[Difference listings]
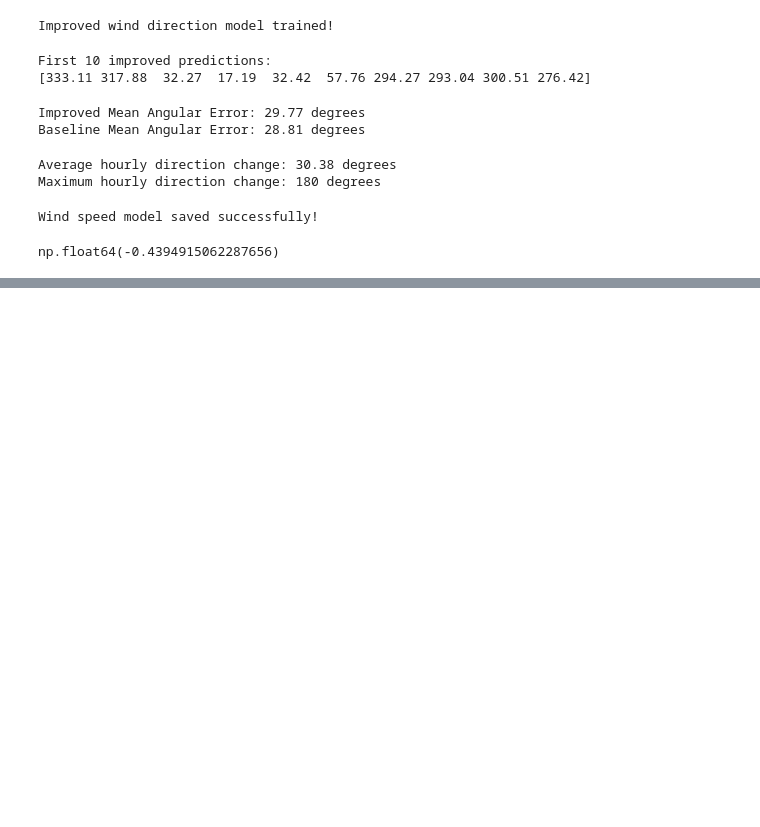
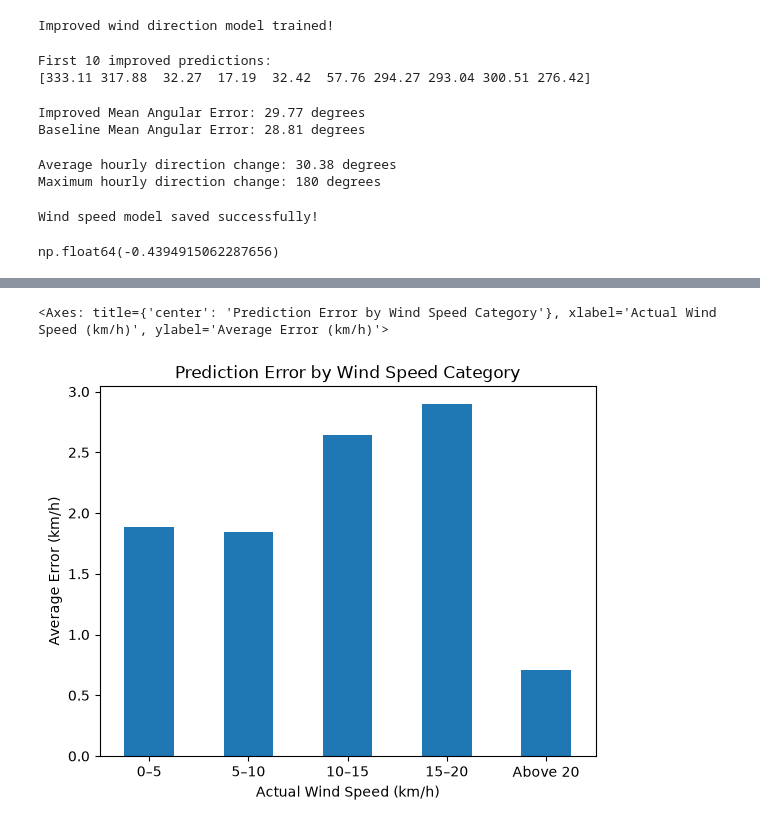
Before and after one commit to fida-fei/breezy, a Jupyter notebook: notebooks/01_wind_data_exploration.ipynb, the cells around one changed output, grey strips where cells are left out. Drawn from its saved outputs; the diff is of its cells as text; code cells hidden in the pictures; blank space fills up the shorter version.

Commit message:
Analyze prediction errors during wind speed changes

```diff
--- a/notebooks/01_wind_data_exploration.ipynb
+++ b/notebooks/01_wind_data_exploration.ipynb
@@ -1175,3 +1175,19 @@ evaluation["Difference"] = (
 evaluation["Difference"].mean()
 # %% [output]
 np.float64(-0.4394915062287656)
+# %%
+evaluation["Wind Category"] = pd.cut(
+    evaluation["Actual"],
+    bins=[-1, 5, 10, 15, 20, float("inf")],
+    labels=["0–5", "5–10", "10–15", "15–20", "Above 20"]
+)
+
+category_errors = evaluation.groupby(
+    "Wind Category",
+    observed=False
+).agg(
+    Count=("Error", "count"),
+    Average_Error=("Error", "mean")
+)
+
+category_errors.round(2)
@@ -1177,0 +1202,11 @@ np.float64(-0.4394915062287656)
+# %%
+category_errors["Average_Error"].plot(
+    kind="bar",
+    title="Prediction Error by Wind Speed Category",
+    ylabel="Average Error (km/h)",
+    xlabel="Actual Wind Speed (km/h)",
+    rot=0
+)
+# %% [output]
+<Axes: title={'center': 'Prediction Error by Wind Speed Category'}, xlabel='Actual Wind Speed (km/h)', ylabel='Average Error (km/h)'>
+[figure, added]
```
Also changed, not shown: parts of 4 cells of this notebook.
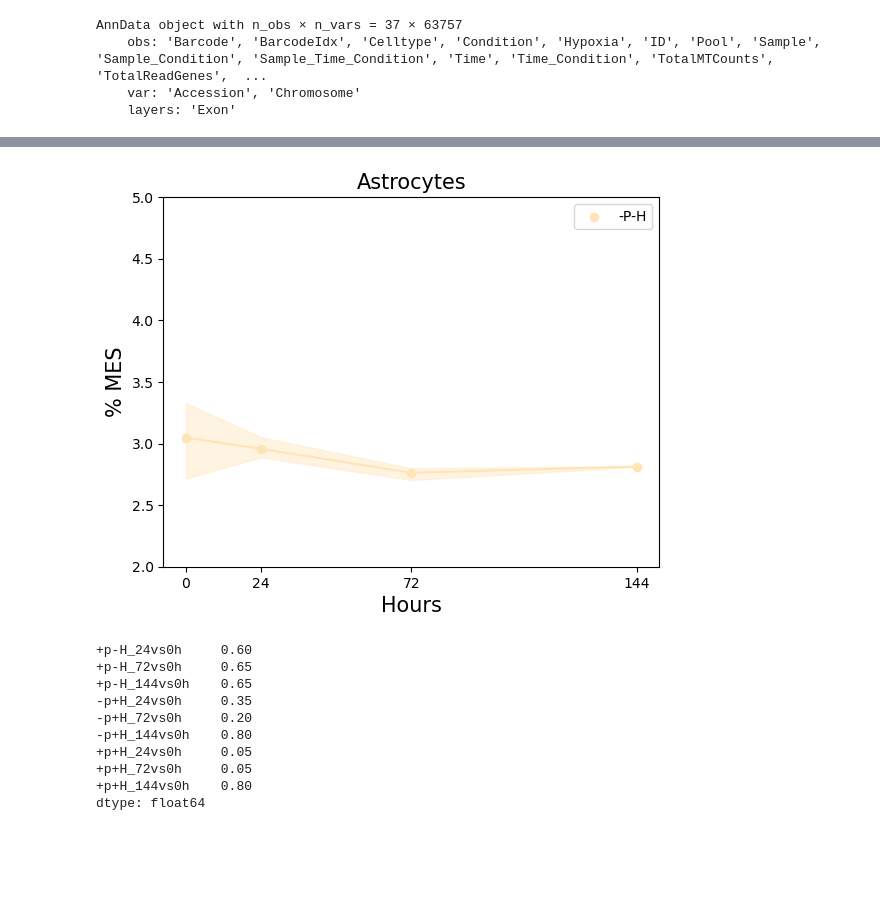
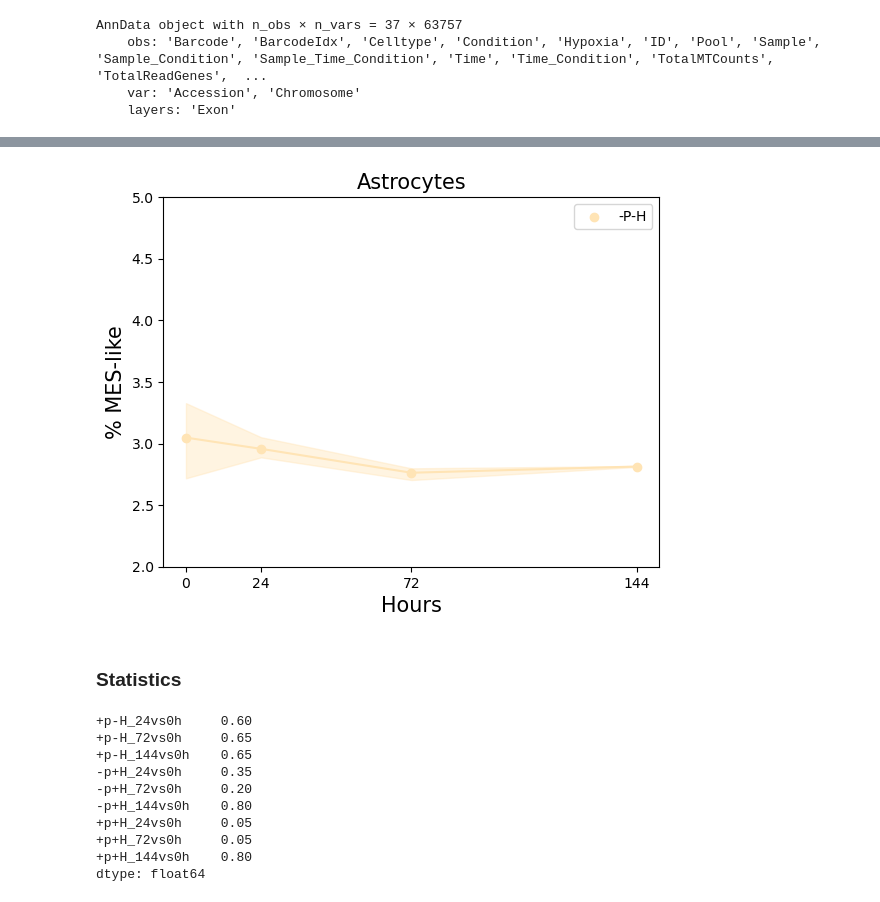
Before and after one commit to linnarsson-lab/glioblastoma_wound_response, a Jupyter notebook: Example_Notebooks/Figure 2/Figure_2B_Extended_Figure_8A(Astrocytes).ipynb, the cells around one changed output, grey strips where cells are left out. Cells and saved outputs as stored; diff of their text form; code cells hidden in the pictures; blank space fills up the shorter version.

```diff
--- a/Example_Notebooks/Figure 2/Figure_2B_Extended_Figure_8A(Astrocytes).ipynb
+++ b/Example_Notebooks/Figure 2/Figure_2B_Extended_Figure_8A(Astrocytes).ipynb
@@ -33,6 +18,6 @@ from scipy.stats import ks_2samp, mannwhitneyu, ttest_ind
 # %%
 # Load the sample data into your local Shoji database
-Astrocyte = sc.read_h5ad('/proj/cytograph/jesper/GBM_revision/h5ad/bulk_samples_Astrocytes_smartseq_2025.h5ad')
+Astrocyte = sc.read_h5ad('/home/jesper/data/bulk_samples_Astrocytes_smartseq_2025.h5ad') #Change to the path where the h5ad file has been saved
 # %%
 Astrocyte.obs.index = [x for x in Astrocyte.obs.obs_names]
 # %%
@@ -175,17 +151,18 @@ plt.fill_between(tr, 5, where= (tr < 140) & (tr > 0), color='grey', alpha=0.2)
 # %%
+#Plot control (mean)
 numb = merg.columns.astype(int)
 plt.scatter(numb, merg.iloc[0],label=(merg.index[0]), color='moccasin')
 plt.plot(numb, merg.iloc[0], color='moccasin')
 plt.fill_between(numb,np.min(merged1[0:3]),np.max(merged1[0:3]), color='moccasin', alpha=0.4)
 plt.ylim(2, 5)
 plt.legend()
 plt.xlabel('Hours', fontsize=15)
-plt.ylabel('% MES', fontsize=15)
+plt.ylabel('% MES-like', fontsize=15)
 plt.title('Astrocytes', fontsize=15)
 plt.xticks(numb)
-threshold1 = 0.2
-threshold2 = 71
 tr = numb +3
 # %% [output]
-[figure, old version]
+[figure, new version]
+# %% [markdown]
+### Statistics
 # %%
```
Also changed, not shown: parts of 30 cells of this notebook.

EXERCISE BRIEF: Your reply must match the data above line for line, except that it holds no pictures.

OUTPUT OF THE EXERCISE:
Before and after one commit to fida-fei/breezy, a Jupyter notebook: notebooks/01_wind_data_exploration.ipynb, the cells around one changed output, grey strips where cells are left out. Drawn from its saved outputs; the diff is of its cells as text; code cells hidden in the pictures; blank space fills up the shorter version.

Commit message:
Analyze prediction errors during wind speed changes

```diff
--- a/notebooks/01_wind_data_exploration.ipynb
+++ b/notebooks/01_wind_data_exploration.ipynb
@@ -1175,3 +1175,19 @@ evaluation["Difference"] = (
 evaluation["Difference"].mean()
 # %% [output]
 np.float64(-0.4394915062287656)
+# %%
+evaluation["Wind Category"] = pd.cut(
+    evaluation["Actual"],
+    bins=[-1, 5, 10, 15, 20, float("inf")],
+    labels=["0–5", "5–10", "10–15", "15–20", "Above 20"]
+)
+
+category_errors = evaluation.groupby(
+    "Wind Category",
+    observed=False
+).agg(
+    Count=("Error", "count"),
+    Average_Error=("Error", "mean")
+)
+
+category_errors.round(2)
@@ -1177,0 +1202,11 @@ np.float64(-0.4394915062287656)
+# %%
+category_errors["Average_Error"].plot(
+    kind="bar",
+    title="Prediction Error by Wind Speed Category",
+    ylabel="Average Error (km/h)",
+    xlabel="Actual Wind Speed (km/h)",
+    rot=0
+)
+# %% [output]
+<Axes: title={'center': 'Prediction Error by Wind Speed Category'}, xlabel='Actual Wind Speed (km/h)', ylabel='Average Error (km/h)'>
+[figure, added]
```
Also changed, not shown: parts of 4 cells of this notebook.
Before and after one commit to linnarsson-lab/glioblastoma_wound_response, a Jupyter notebook: Example_Notebooks/Figure 2/Figure_2B_Extended_Figure_8A(Astrocytes).ipynb, the cells around one changed output, grey strips where cells are left out. Cells and saved outputs as stored; diff of their text form; code cells hidden in the pictures; blank space fills up the shorter version.

```diff
--- a/Example_Notebooks/Figure 2/Figure_2B_Extended_Figure_8A(Astrocytes).ipynb
+++ b/Example_Notebooks/Figure 2/Figure_2B_Extended_Figure_8A(Astrocytes).ipynb
@@ -33,6 +18,6 @@ from scipy.stats import ks_2samp, mannwhitneyu, ttest_ind
 # %%
 # Load the sample data into your local Shoji database
-Astrocyte = sc.read_h5ad('/proj/cytograph/jesper/GBM_revision/h5ad/bulk_samples_Astrocytes_smartseq_2025.h5ad')
+Astrocyte = sc.read_h5ad('/home/jesper/data/bulk_samples_Astrocytes_smartseq_2025.h5ad') #Change to the path where the h5ad file has been saved
 # %%
 Astrocyte.obs.index = [x for x in Astrocyte.obs.obs_names]
 # %%
@@ -175,17 +151,18 @@ plt.fill_between(tr, 5, where= (tr < 140) & (tr > 0), color='grey', alpha=0.2)
 # %%
+#Plot control (mean)
 numb = merg.columns.astype(int)
 plt.scatter(numb, merg.iloc[0],label=(merg.index[0]), color='moccasin')
 plt.plot(numb, merg.iloc[0], color='moccasin')
 plt.fill_between(numb,np.min(merged1[0:3]),np.max(merged1[0:3]), color='moccasin', alpha=0.4)
 plt.ylim(2, 5)
 plt.legend()
 plt.xlabel('Hours', fontsize=15)
-plt.ylabel('% MES', fontsize=15)
+plt.ylabel('% MES-like', fontsize=15)
 plt.title('Astrocytes', fontsize=15)
 plt.xticks(numb)
-threshold1 = 0.2
-threshold2 = 71
 tr = numb +3
 # %% [output]
-[figure, old version]
+[figure, new version]
+# %% [markdown]
+### Statistics
 # %%
```
Also changed, not shown: parts of 30 cells of this notebook.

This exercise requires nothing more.